At a time when she inexplicably felt something was 'deeply missing' from her life, Gen Kelsang Suma began a spiritual search for a remedy.
She found Buddhist teachings helped her and she decided to stick with it, and now, about 30 years later, the Buddhist nun continues to practise and teach Buddhism in an effort to show others how impactful meditation techniques and teachings can be.
“I was suffering when I came into it and I recognized the suffering was internal because I was unhappy,” she said. “It was inexplicable because I had a good career and lovely family, but something was deeply missing.”
The Canadian Buddhist nun and spiritual teacher at Jampa Ling Kadampa Buddhist Centre in Barrie, Suma will be coming to Newmarket on Oct. 12 to host Peaceful Minds, Happy Lives, a public talk exploring the teachings of Buddhist master Venerable Geshe Kelsang Gyatso Rinpoche.
It's an opportunity to introduce those interested in Buddhism and meditation to a way of looking inward when dealing with external pressures.
“When my kids got older, I became ordained as a nun and it’s not a career, I will never retire from this nor want to stop sharing what has helped me,” she said. “That’s been my path to this point.”
Coming out of the pandemic and with many individuals and families feeling the stresses caused by cost of living or climate change, Suma believes that meditation techniques can help relieve some of that pressure.
“It’s a very foundational teaching of Buddha that our suffering, the cause of it, lie within the mind,” she said. “We’re very externalized in our culture, we turn outward and look for security and well-being outside. Of course that’s valid, but Buddha is saying you need to look inside… this is what meditators do. You turn inward and begin to see the root of our anxiety can be how the mind is responding to that stress.”
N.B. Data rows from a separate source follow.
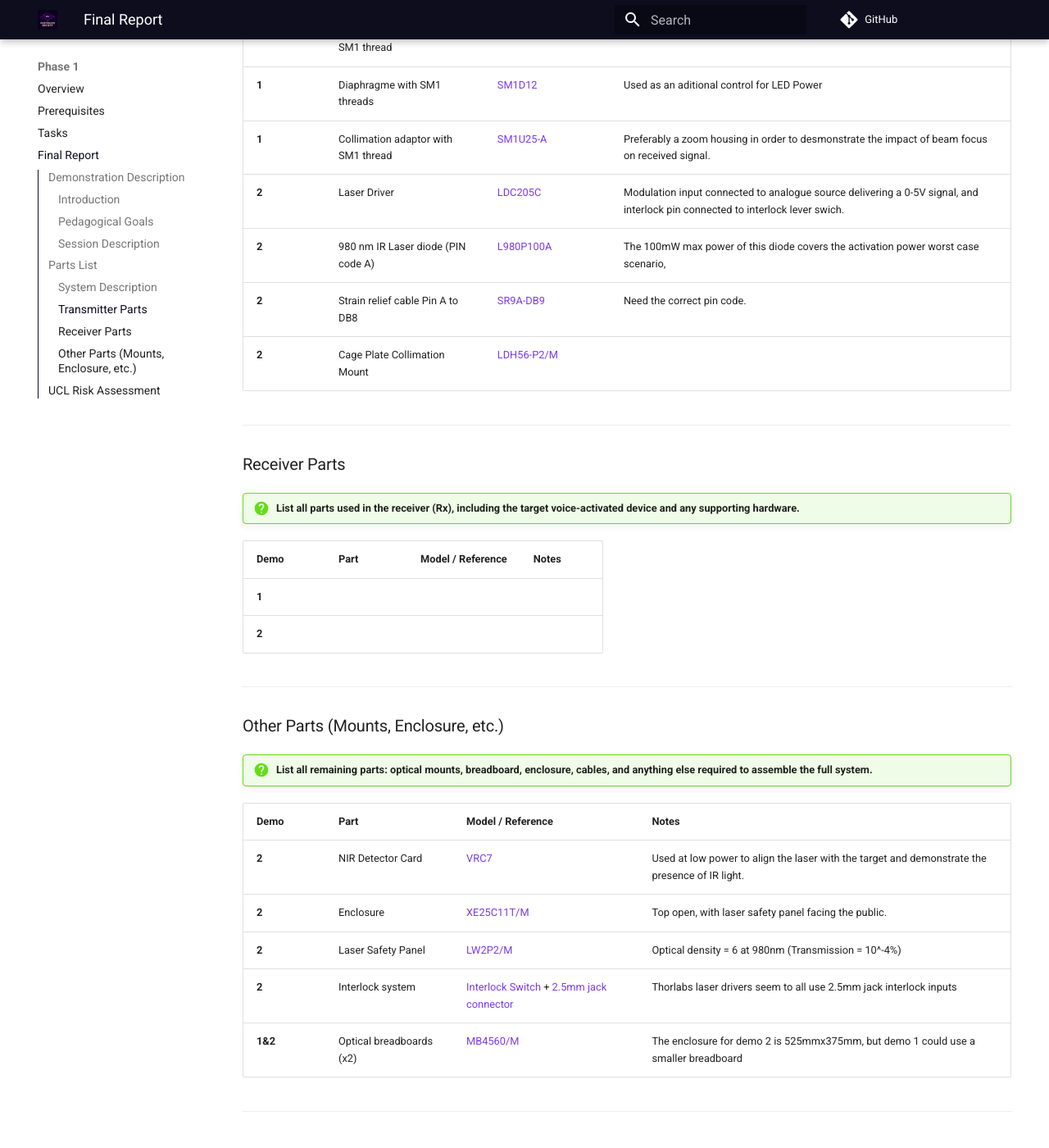
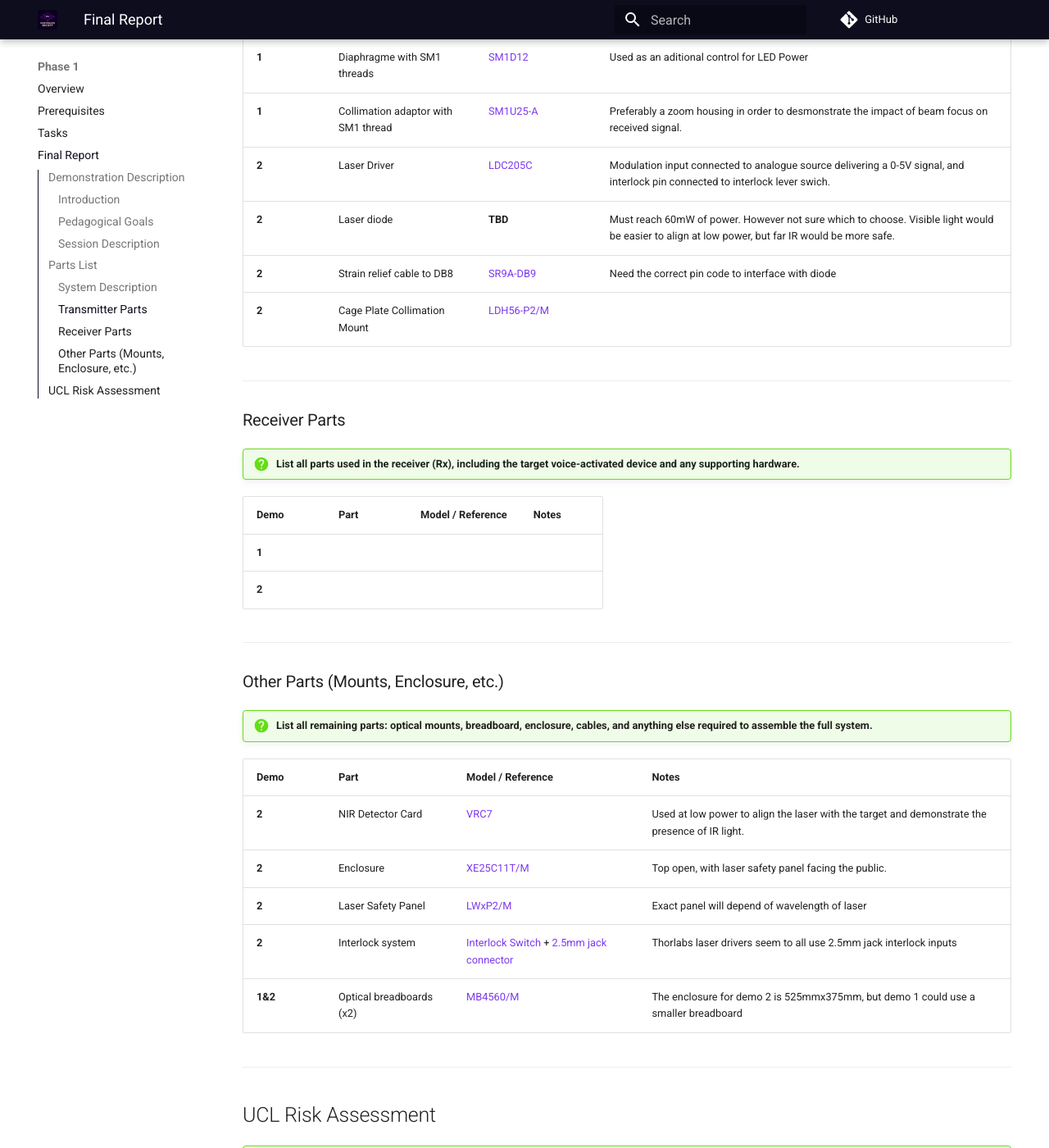
Before and after one commit to UCL-Photonics-Society/UCLightcommands, an MkDocs documentation site: the page built from docs/phase1/final-report.md, in a window 1280 px wide and 1400 px high, scrolled down 3370 px. Shown: the whole window at 82% size. Built offline with MkDocs 1.6.1 and Material for MkDocs 9.7.7, drawn with Linux system fonts in a browser that asks for light colours; comment, search, counter and statistics services are not loaded; some of the changed text lies outside the part shown.

Commit message:
docs: update final report to hightlight that laser LED is TBD

```diff
--- a/docs/phase1/final-report.md
+++ b/docs/phase1/final-report.md
@@ -30,7 +30,6 @@ The **second setup** would utilise a laser source to activate a smart target (ho
 **Setup**
 
 - The team sets up the two demos on opposite ends of the Mobile Photonics Lab, and performs the necessary alignment using personal protective equipment (PPE).
-    - Laser alignment is performed at minimum power using an IR card.
 - Before the sessions starts, all the features of the demos are tested as a final rehersal, with particular emphasis on testing laser safety features.
 
 **Demo 1 - LED light source to Microphone**
@@ -118,8 +117,8 @@ flowchart LR
 | **1** | Diaphragme with SM1 threads | [SM1D12](https://www.thorlabs.com/item/SM1D12)| Used as an aditional control for LED Power|
 | **1** | Collimation adaptor with SM1 thread| [SM1U25-A](https://www.thorlabs.com/item/SM1U25-A) | Preferably a zoom housing in order to desmonstrate the impact of beam focus on received signal.|
 | **2** | Laser Driver | [LDC205C](https://www.thorlabs.com/item/LDC205C) | Modulation input connected to analogue source delivering a 0-5V signal, and interlock pin connected to interlock lever swich.|
-| **2** | 980 nm IR Laser diode (PIN code A) | [L980P100A](L980P100A) | The 100mW max power of this diode covers the activation power worst case scenario, |
-| **2** | Strain relief cable Pin A to DB8| [SR9A-DB9](https://www.thorlabs.com/item/SR9A-DB9) | Need the correct pin code.|
+| **2** | Laser diode | **TBD** | Must reach 60mW of power. However not sure which to choose. Visible light would be easier to align at low power, but far IR would be more safe. |
+| **2** | Strain relief cable to DB8| [SR9A-DB9](https://www.thorlabs.com/item/SR9A-DB9) | Need the correct pin code to interface with diode|
 | **2** | Cage Plate Collimation Mount | [LDH56-P2/M](https://www.thorlabs.com/item/LDH56-P2_M) | |
 
 ---
@@ -143,7 +142,7 @@ flowchart LR
 |------|------|-------------------|-------|
 | **2** | NIR Detector Card | [VRC7](https://www.thorlabs.com/item/VRC7) | Used at low power to align the laser with the target and demonstrate the presence of IR light. |
 | **2** | Enclosure | [XE25C11T/M](https://www.thorlabs.com/item/XE25C11T_M) | Top open, with laser safety panel facing the public.|
-| **2** | Laser Safety Panel | [LW2P2/M](https://www.thorlabs.com/item/LW1P2_M)| Optical density = 6 at 980nm (Transmission = 10^-4%)|
+| **2** | Laser Safety Panel | [LWxP2/M](https://www.thorlabs.com/item/LW1P2_M)| Exact panel will depend of wavelength of laser |
 | **2** | Interlock system | [Interlock Switch](https://www.amazon.co.uk/Gebildet-pieces-Miniature-Switch-Momentary/dp/B07T9DWMMG/ref=asc_df_B07T9DWMMG?mcid=f01cee05a660392c83d310c43db39473&tag=googshopuk-21&linkCode=df0&hvadid=697363582268&hvpos=&hvnetw=g&hvrand=12826283976019115331&hvpone=&hvptwo=&hvqmt=&hvdev=c&hvdvcmdl=&hvlocint=&hvlocphy=9045885&hvtargid=pla-783906794563&hvocijid=12826283976019115331-B07T9DWMMG-&hvexpln=0&gad_source=1&th=1) + [2.5mm jack connector](https://www.digikey.co.uk/en/products/detail/tensility-international-corp/053-0280R/701163?gclsrc=aw.ds&gad_source=1&gad_campaignid=23249465655&gbraid=0AAAAADrbLlgrKaT7nPn8TNfSxlsX8dlEd&gclid=Cj0KCQjwv4XUBhDBARIsAE6bQUSy7EdxlOymtTAqSwjYG2OdEJeFpZBuJbX0XvQ_-qaeP-_sBIK-icoaAg55EALw_wcB) | Thorlabs laser drivers seem to all use 2.5mm jack interlock inputs |
 | **1&2** | Optical breadboards (x2) | [MB4560/M](https://www.thorlabs.com/item/MB4560_M) | The enclosure for demo 2 is 525mmx375mm, but demo 1 could use a smaller breadboard |
 
@@ -156,7 +155,7 @@ flowchart LR
 
 **Laser classification (Setup 2)**
 
-The [L980P100A](L980P100A) diode used in Setup 2 emits up to 100 mW CW at 980 nm. Per [BS EN 60825-1](https://www.gov.uk/government/publications/laser-radiation-safety-advice/laser-radiation-safety-advice#fn:2), a bare/embedded emitter at this wavelength and power is a **Class 3B laser**: it is well above the Class 1/1M/2/2M/3R accessible emission limits for the near-infrared, but stays below the 500 mW CW threshold separating Class 3B from Class 4. Class 3B means direct intrabeam viewing and specular reflections are hazardous to the eye (and, to a lesser extent, the skin), while diffuse reflections are normally safe.
+Per [BS EN 60825-1](https://www.gov.uk/government/publications/laser-radiation-safety-advice/laser-radiation-safety-advice#fn:2), a bare/embedded emitter at 60mW is a **Class 3B laser**: it is well above the Class 1/1M/2/2M/3R accessible emission limits for the near-infrared, but stays below the 500 mW CW threshold separating Class 3B from Class 4. Class 3B means direct intrabeam viewing and specular reflections are hazardous to the eye (and, to a lesser extent, the skin), while diffuse reflections are normally safe.
 
 Because the laser diode, and beam path are fully housed inside the interlocked [enclosure](#other-parts-mounts-enclosure-etc), the demonstration as a whole is designed and operated as a **Class 1 laser product**: under normal operating conditions (enclosure closed, interlock made), there is no accessible emission above Class 1 limits anywhere the audience or demonstrators can be. The embedded Class 3B engine is only ever accessible with the enclosure open, during which the laser is de-energised or run at minimum power for alignment, as described in the [Session Description](#session-description).
 
```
While those external impacts are real and do matter, Suma explains that what happens internally can dictate how we respond.
“It depends on how the mind is responding to that,” she said. “The truth is, I can’t control the cost of living. It is what it is, but I can learn to control the way my mind is responding to it, such that it isn’t as debilitating mentally and emotionally for me. That’s what we’re trying to look at. The missing component to most of our responses in Western culture is that we’re trying to solve problems entirely externally.”
Suma said that there’s a lot of emotional turbulence, anxiety, and mental pain in the world today, and that it’s becoming more and more prevalent.
“There are a lot of meditative techniques in Buddhism that can be very helpful to help people deal with their mental and emotional well-being,” she said. “For those interested in going deep into it, there’s spiritual well-being.”
Surprisingly, Suma says in her experience that since the pandemic there have been fewer new individuals trying meditation for the first time.
“Honestly, it’s almost the opposite,” she said. “People have been slow to come to it and I find that we’re all just still sort of recovering. I don’t know if this will be a longstanding trend post-pandemic, but there hasn’t been a move toward developing the inner refuge, strength, and resilience. But looking at our world situation with how unpredictable and scary it can be, it will get more and more demanding internally.”
Based in Barrie, the Jampa Ling Kadampa Buddhist Centre has been holding sessions at the Newmarket Public Library, but is hoping to introduce meditation and Buddhist teachings to more residents at a larger venue.
“It’s an opportunity to share with people some essential parts of Buddhist teachings,” said Suma. “It’s not about people becoming Buddhist, it’s about people seeing if they find something helpful. We want to share teachings and meditation techniques that might be a good starting point for people. Our bottom line is we really hope it helps people.”
One reason Suma is looking forward to a public talk like this one is because she thinks it will remove some of the obstacles that come with going to a Buddhist centre for the first time. She views this as an introduction to something that can help.
“This is very introductory and the meditation is the first place you’d start in our tradition of Buddhism,” she said. “It’s going to be addressing meditation, but also an introduction to Buddhist thought. People are invited to take from it what they find helpful and leave what they don’t.”
For those interested, there will be weekly classes in Newmarket in the weeks following the talk.